Exercise brief ▸ Can you pull out each line of the data below that includes the word "property"?

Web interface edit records
'''

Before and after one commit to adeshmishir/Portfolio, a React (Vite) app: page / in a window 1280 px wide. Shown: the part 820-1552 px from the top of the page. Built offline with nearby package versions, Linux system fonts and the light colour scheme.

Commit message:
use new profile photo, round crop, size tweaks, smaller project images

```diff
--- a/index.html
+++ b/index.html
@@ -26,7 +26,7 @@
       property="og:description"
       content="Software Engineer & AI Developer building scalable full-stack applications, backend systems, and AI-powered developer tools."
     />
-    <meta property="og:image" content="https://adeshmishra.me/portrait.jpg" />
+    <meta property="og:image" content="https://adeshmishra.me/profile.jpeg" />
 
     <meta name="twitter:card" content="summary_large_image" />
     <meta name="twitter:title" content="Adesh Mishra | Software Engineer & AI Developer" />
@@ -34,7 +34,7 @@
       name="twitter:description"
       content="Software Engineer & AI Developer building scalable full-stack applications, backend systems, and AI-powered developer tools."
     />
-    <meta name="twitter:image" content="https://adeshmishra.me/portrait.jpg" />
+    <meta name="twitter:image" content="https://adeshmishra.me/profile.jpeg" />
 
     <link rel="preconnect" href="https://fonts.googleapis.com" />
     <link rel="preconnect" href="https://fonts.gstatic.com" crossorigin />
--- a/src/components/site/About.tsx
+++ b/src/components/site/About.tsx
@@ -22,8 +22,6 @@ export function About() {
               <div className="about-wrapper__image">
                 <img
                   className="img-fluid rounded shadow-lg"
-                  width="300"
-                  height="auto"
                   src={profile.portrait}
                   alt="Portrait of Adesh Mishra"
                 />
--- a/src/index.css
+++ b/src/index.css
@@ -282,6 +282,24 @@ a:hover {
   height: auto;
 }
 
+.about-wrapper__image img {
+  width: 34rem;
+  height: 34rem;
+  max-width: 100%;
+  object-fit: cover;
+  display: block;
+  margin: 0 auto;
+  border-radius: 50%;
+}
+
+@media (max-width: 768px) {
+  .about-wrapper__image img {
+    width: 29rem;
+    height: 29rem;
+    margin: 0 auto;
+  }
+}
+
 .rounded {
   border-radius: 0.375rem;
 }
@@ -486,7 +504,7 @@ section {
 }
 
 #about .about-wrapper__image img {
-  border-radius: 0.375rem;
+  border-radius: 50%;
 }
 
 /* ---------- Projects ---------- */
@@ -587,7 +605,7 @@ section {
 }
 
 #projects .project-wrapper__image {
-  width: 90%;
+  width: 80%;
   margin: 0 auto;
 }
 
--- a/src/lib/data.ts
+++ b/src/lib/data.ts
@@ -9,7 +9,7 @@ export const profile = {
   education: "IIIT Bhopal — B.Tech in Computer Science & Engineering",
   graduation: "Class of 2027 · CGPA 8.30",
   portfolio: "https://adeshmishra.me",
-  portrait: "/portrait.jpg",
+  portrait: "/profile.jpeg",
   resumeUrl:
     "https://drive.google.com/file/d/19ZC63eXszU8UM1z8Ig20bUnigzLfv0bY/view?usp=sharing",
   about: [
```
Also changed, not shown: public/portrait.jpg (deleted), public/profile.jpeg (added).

'''
'''

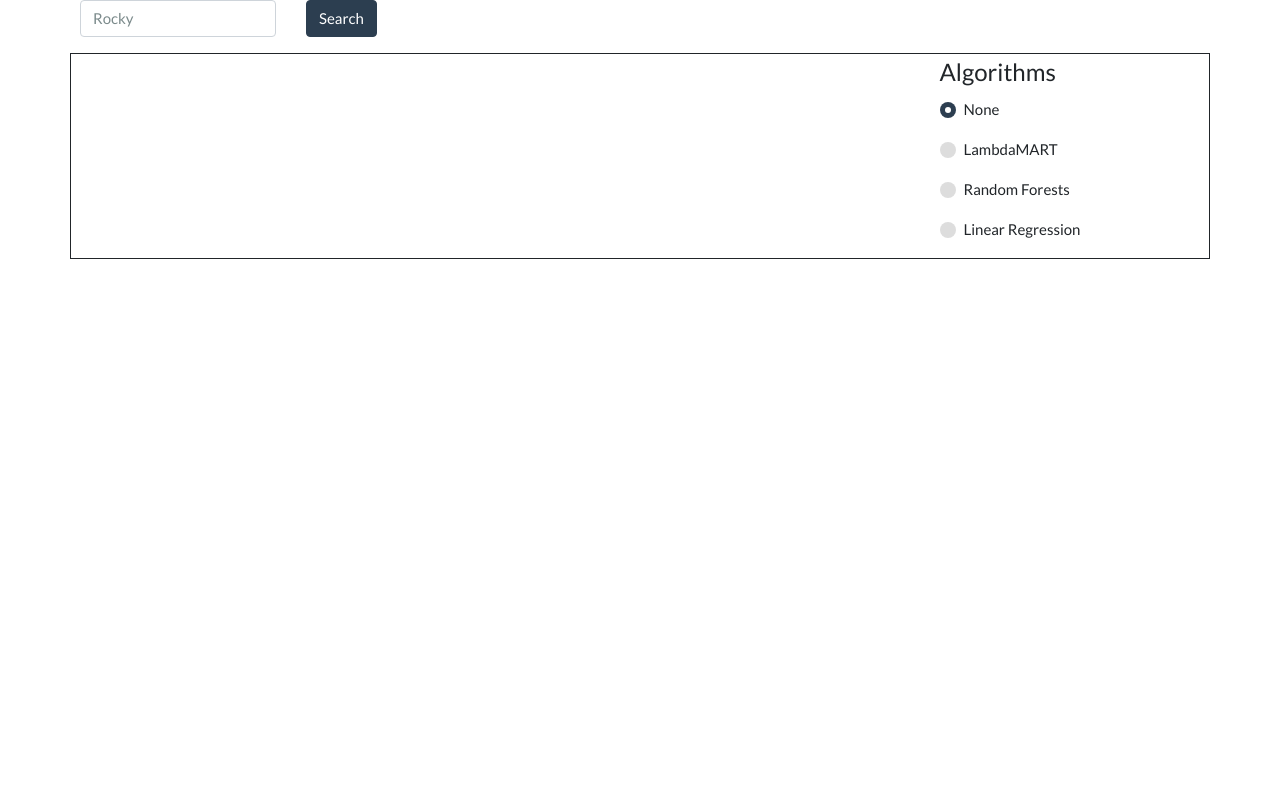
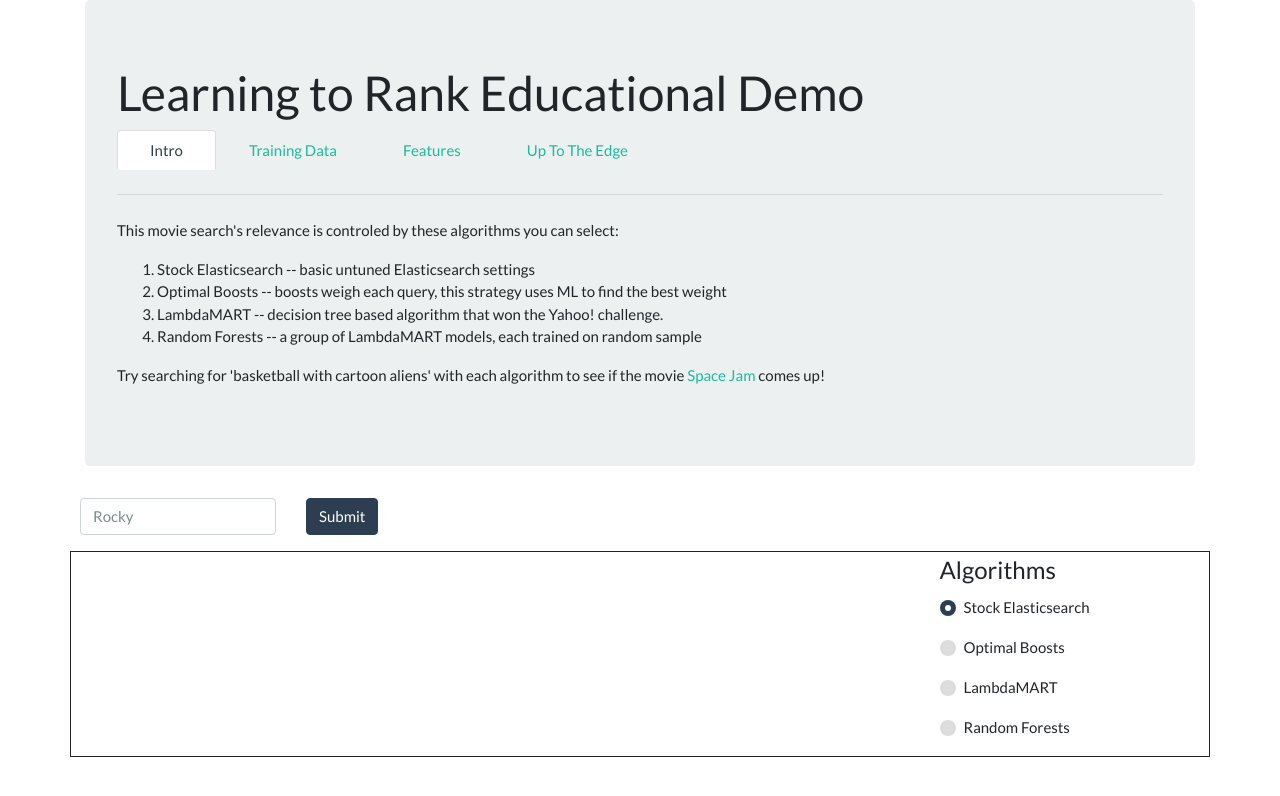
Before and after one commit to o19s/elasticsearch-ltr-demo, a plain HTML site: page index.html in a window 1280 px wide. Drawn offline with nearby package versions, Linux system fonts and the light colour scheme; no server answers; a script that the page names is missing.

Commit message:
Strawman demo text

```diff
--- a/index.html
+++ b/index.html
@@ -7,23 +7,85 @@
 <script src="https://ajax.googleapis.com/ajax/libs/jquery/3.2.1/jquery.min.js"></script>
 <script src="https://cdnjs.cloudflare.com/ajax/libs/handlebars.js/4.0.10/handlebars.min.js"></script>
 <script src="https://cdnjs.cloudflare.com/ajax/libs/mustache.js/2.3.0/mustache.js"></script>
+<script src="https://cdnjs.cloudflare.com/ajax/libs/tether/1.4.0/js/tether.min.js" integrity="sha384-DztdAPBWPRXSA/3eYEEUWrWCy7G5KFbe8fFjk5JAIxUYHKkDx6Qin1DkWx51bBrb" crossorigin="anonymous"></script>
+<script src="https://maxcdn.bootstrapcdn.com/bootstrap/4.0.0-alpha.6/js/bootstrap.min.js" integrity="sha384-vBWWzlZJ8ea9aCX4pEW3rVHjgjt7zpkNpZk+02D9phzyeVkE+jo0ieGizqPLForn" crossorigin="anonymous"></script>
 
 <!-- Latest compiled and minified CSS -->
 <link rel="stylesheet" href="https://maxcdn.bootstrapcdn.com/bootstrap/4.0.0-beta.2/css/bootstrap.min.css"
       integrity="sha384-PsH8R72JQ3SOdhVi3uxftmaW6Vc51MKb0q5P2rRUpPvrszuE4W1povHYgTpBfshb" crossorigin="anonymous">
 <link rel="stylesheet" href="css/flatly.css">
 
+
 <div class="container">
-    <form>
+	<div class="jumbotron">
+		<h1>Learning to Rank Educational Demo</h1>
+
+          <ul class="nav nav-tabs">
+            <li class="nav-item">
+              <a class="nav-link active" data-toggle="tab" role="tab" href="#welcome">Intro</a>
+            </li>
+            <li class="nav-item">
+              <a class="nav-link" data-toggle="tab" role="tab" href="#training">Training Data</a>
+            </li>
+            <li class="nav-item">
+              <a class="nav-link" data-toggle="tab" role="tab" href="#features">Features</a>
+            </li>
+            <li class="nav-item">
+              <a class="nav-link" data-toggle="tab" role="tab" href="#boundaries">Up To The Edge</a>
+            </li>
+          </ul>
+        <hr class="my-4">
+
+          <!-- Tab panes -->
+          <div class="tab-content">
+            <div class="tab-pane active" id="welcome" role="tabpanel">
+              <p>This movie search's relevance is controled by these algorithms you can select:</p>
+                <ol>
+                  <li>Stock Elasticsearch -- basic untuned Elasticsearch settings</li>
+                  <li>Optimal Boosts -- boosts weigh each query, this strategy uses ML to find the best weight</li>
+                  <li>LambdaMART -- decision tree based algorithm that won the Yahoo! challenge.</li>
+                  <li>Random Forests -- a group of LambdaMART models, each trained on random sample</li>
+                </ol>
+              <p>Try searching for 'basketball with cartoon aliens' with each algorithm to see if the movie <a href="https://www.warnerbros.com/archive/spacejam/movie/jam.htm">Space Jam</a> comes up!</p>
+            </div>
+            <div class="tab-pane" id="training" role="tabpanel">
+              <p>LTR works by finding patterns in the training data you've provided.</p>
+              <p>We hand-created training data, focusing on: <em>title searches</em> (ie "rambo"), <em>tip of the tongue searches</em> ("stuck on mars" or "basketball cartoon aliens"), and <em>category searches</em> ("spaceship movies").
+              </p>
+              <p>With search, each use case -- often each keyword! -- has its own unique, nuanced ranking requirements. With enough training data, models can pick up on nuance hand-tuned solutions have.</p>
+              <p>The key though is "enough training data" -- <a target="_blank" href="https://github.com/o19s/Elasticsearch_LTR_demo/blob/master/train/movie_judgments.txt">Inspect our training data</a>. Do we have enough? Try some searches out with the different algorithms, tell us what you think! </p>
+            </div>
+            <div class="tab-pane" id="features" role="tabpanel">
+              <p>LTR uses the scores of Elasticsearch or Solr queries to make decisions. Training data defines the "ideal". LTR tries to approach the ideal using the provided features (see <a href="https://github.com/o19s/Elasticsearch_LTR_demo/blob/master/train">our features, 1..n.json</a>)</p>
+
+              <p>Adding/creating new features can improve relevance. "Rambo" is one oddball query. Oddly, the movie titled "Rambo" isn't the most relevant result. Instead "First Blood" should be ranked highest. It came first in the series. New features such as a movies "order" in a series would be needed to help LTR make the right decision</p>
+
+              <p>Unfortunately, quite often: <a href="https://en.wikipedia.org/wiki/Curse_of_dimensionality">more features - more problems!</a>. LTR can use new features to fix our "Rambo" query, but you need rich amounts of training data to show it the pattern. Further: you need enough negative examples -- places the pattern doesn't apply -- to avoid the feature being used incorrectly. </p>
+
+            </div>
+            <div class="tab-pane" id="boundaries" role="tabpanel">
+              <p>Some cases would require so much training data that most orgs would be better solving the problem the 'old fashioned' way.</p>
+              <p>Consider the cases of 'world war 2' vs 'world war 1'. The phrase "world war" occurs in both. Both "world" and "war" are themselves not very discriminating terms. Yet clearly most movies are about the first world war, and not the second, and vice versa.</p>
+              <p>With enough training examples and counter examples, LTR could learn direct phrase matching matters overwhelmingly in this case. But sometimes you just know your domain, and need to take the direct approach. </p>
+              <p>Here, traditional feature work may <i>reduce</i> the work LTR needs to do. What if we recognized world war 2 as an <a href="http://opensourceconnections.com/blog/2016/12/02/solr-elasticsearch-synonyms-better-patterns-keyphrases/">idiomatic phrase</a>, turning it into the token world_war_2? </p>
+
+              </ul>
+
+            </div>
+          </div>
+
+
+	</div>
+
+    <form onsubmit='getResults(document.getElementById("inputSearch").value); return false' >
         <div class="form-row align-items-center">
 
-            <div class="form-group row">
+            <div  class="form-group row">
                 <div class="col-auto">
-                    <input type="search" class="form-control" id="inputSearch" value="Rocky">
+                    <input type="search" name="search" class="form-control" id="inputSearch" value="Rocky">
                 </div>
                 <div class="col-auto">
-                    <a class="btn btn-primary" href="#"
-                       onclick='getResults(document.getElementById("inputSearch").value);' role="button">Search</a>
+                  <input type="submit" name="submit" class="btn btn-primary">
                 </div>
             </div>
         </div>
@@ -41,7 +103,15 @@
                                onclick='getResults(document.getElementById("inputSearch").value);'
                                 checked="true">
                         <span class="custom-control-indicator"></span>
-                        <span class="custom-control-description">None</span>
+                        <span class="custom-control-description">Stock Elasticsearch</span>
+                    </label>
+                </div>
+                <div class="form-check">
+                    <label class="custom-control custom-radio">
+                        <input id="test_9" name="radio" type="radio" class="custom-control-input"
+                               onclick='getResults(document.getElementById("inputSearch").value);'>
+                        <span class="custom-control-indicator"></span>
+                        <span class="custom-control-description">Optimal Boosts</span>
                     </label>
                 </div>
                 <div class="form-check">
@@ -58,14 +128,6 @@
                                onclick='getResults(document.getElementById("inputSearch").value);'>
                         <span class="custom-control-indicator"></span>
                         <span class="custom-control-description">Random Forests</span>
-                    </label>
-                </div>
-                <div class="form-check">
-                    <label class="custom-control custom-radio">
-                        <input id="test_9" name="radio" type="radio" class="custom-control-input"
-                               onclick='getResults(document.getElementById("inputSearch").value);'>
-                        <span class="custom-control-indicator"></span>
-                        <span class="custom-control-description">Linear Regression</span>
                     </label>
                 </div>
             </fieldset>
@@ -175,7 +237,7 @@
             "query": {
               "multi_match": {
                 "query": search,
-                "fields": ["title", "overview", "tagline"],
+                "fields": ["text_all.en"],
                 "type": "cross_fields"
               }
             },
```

'''

Solution below ▸
       property="og:description"
-    <meta property="og:image" content="https://adeshmishra.me/portrait.jpg" />
+    <meta property="og:image" content="https://adeshmishra.me/profile.jpeg" />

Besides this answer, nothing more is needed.